Gender and the Musical Canon by Marcia J. Citron
Why is music composed by women so marginal to the standard 'classical' repertoire? In attempting to answer this fundamental question, this book examines the practices and attitudes that have led to the exclusion of women composers from the received 'canon' of performed musical works. Focusing on the tradition since 1800, Marcia J. Citron makes substantial use of feminist and interdisciplinary theory. After introducing the notion of canon and its role in cultural discourse, she explores important elements of canon formation: creativity, professionalism, music as gendered discourse, and reception. A final chapter provides a critique of many of these ideas with respect to the canon of the university music history curriculum.

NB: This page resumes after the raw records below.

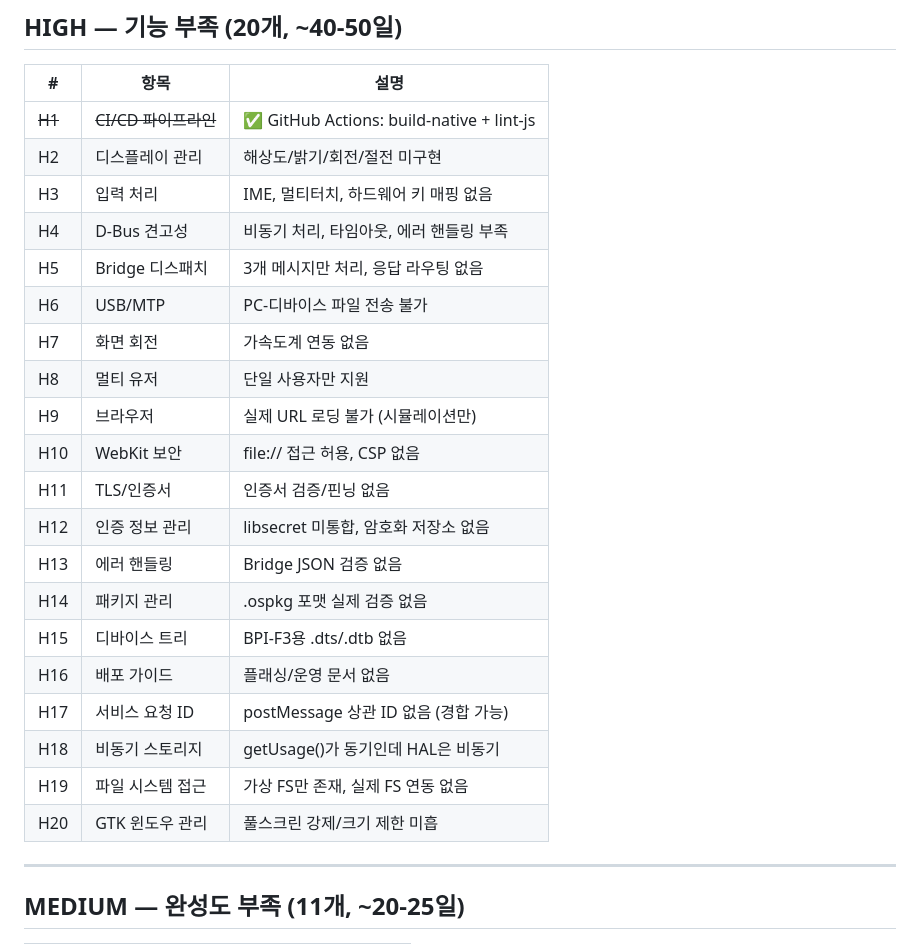
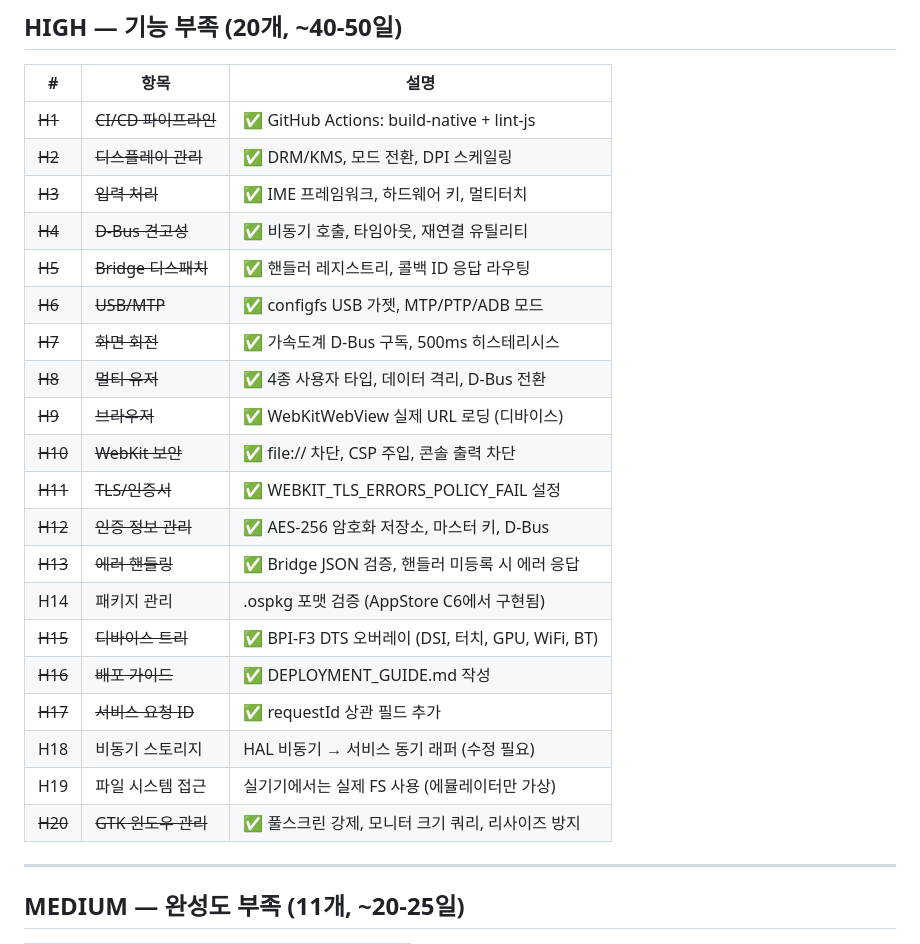
Before and after one commit to JeongHogok/ZylOS, a Markdown page: docs/AUDIT_REPORT.md, the part around the change. Rendered like a GitHub page.

```diff
--- a/docs/AUDIT_REPORT.md
+++ b/docs/AUDIT_REPORT.md
@@ -168,25 +168,25 @@
 | # | 항목 | 설명 |
 |---|------|------|
 | ~~H1~~ | ~~CI/CD 파이프라인~~ | ✅ GitHub Actions: build-native + lint-js |
-| H2 | 디스플레이 관리 | 해상도/밝기/회전/절전 미구현 |
-| H3 | 입력 처리 | IME, 멀티터치, 하드웨어 키 매핑 없음 |
-| H4 | D-Bus 견고성 | 비동기 처리, 타임아웃, 에러 핸들링 부족 |
-| H5 | Bridge 디스패치 | 3개 메시지만 처리, 응답 라우팅 없음 |
-| H6 | USB/MTP | PC-디바이스 파일 전송 불가 |
-| H7 | 화면 회전 | 가속도계 연동 없음 |
-| H8 | 멀티 유저 | 단일 사용자만 지원 |
-| H9 | 브라우저 | 실제 URL 로딩 불가 (시뮬레이션만) |
-| H10 | WebKit 보안 | file:// 접근 허용, CSP 없음 |
-| H11 | TLS/인증서 | 인증서 검증/핀닝 없음 |
-| H12 | 인증 정보 관리 | libsecret 미통합, 암호화 저장소 없음 |
-| H13 | 에러 핸들링 | Bridge JSON 검증 없음 |
-| H14 | 패키지 관리 | .ospkg 포맷 실제 검증 없음 |
-| H15 | 디바이스 트리 | BPI-F3용 .dts/.dtb 없음 |
-| H16 | 배포 가이드 | 플래싱/운영 문서 없음 |
-| H17 | 서비스 요청 ID | postMessage 상관 ID 없음 (경합 가능) |
-| H18 | 비동기 스토리지 | getUsage()가 동기인데 HAL은 비동기 |
-| H19 | 파일 시스템 접근 | 가상 FS만 존재, 실제 FS 연동 없음 |
-| H20 | GTK 윈도우 관리 | 풀스크린 강제/크기 제한 미흡 |
+| ~~H2~~ | ~~디스플레이 관리~~ | ✅ DRM/KMS, 모드 전환, DPI 스케일링 |
+| ~~H3~~ | ~~입력 처리~~ | ✅ IME 프레임워크, 하드웨어 키, 멀티터치 |
+| ~~H4~~ | ~~D-Bus 견고성~~ | ✅ 비동기 호출, 타임아웃, 재연결 유틸리티 |
+| ~~H5~~ | ~~Bridge 디스패치~~ | ✅ 핸들러 레지스트리, 콜백 ID 응답 라우팅 |
+| ~~H6~~ | ~~USB/MTP~~ | ✅ configfs USB 가젯, MTP/PTP/ADB 모드 |
+| ~~H7~~ | ~~화면 회전~~ | ✅ 가속도계 D-Bus 구독, 500ms 히스테리시스 |
+| ~~H8~~ | ~~멀티 유저~~ | ✅ 4종 사용자 타입, 데이터 격리, D-Bus 전환 |
+| ~~H9~~ | ~~브라우저~~ | ✅ WebKitWebView 실제 URL 로딩 (디바이스) |
+| ~~H10~~ | ~~WebKit 보안~~ | ✅ file:// 차단, CSP 주입, 콘솔 출력 차단 |
+| ~~H11~~ | ~~TLS/인증서~~ | ✅ WEBKIT_TLS_ERRORS_POLICY_FAIL 설정 |
+| ~~H12~~ | ~~인증 정보 관리~~ | ✅ AES-256 암호화 저장소, 마스터 키, D-Bus |
+| ~~H13~~ | ~~에러 핸들링~~ | ✅ Bridge JSON 검증, 핸들러 미등록 시 에러 응답 |
+| H14 | 패키지 관리 | .ospkg 포맷 검증 (AppStore C6에서 구현됨) |
+| ~~H15~~ | ~~디바이스 트리~~ | ✅ BPI-F3 DTS 오버레이 (DSI, 터치, GPU, WiFi, BT) |
+| ~~H16~~ | ~~배포 가이드~~ | ✅ DEPLOYMENT_GUIDE.md 작성 |
+| ~~H17~~ | ~~서비스 요청 ID~~ | ✅ requestId 상관 필드 추가 |
+| H18 | 비동기 스토리지 | HAL 비동기 → 서비스 동기 래퍼 (수정 필요) |
+| H19 | 파일 시스템 접근 | 실기기에서는 실제 FS 사용 (에뮬레이터만 가상) |
+| ~~H20~~ | ~~GTK 윈도우 관리~~ | ✅ 풀스크린 강제, 모니터 크기 쿼리, 리사이즈 방지 |
 
 ---
 
```
Also changed, not shown: docs/DEPLOYMENT_GUIDE.md (added, +237 -0 lines).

Professor Citron shows how an understanding of canon formation illuminates some of the basic issues that affect the discipline as a whole.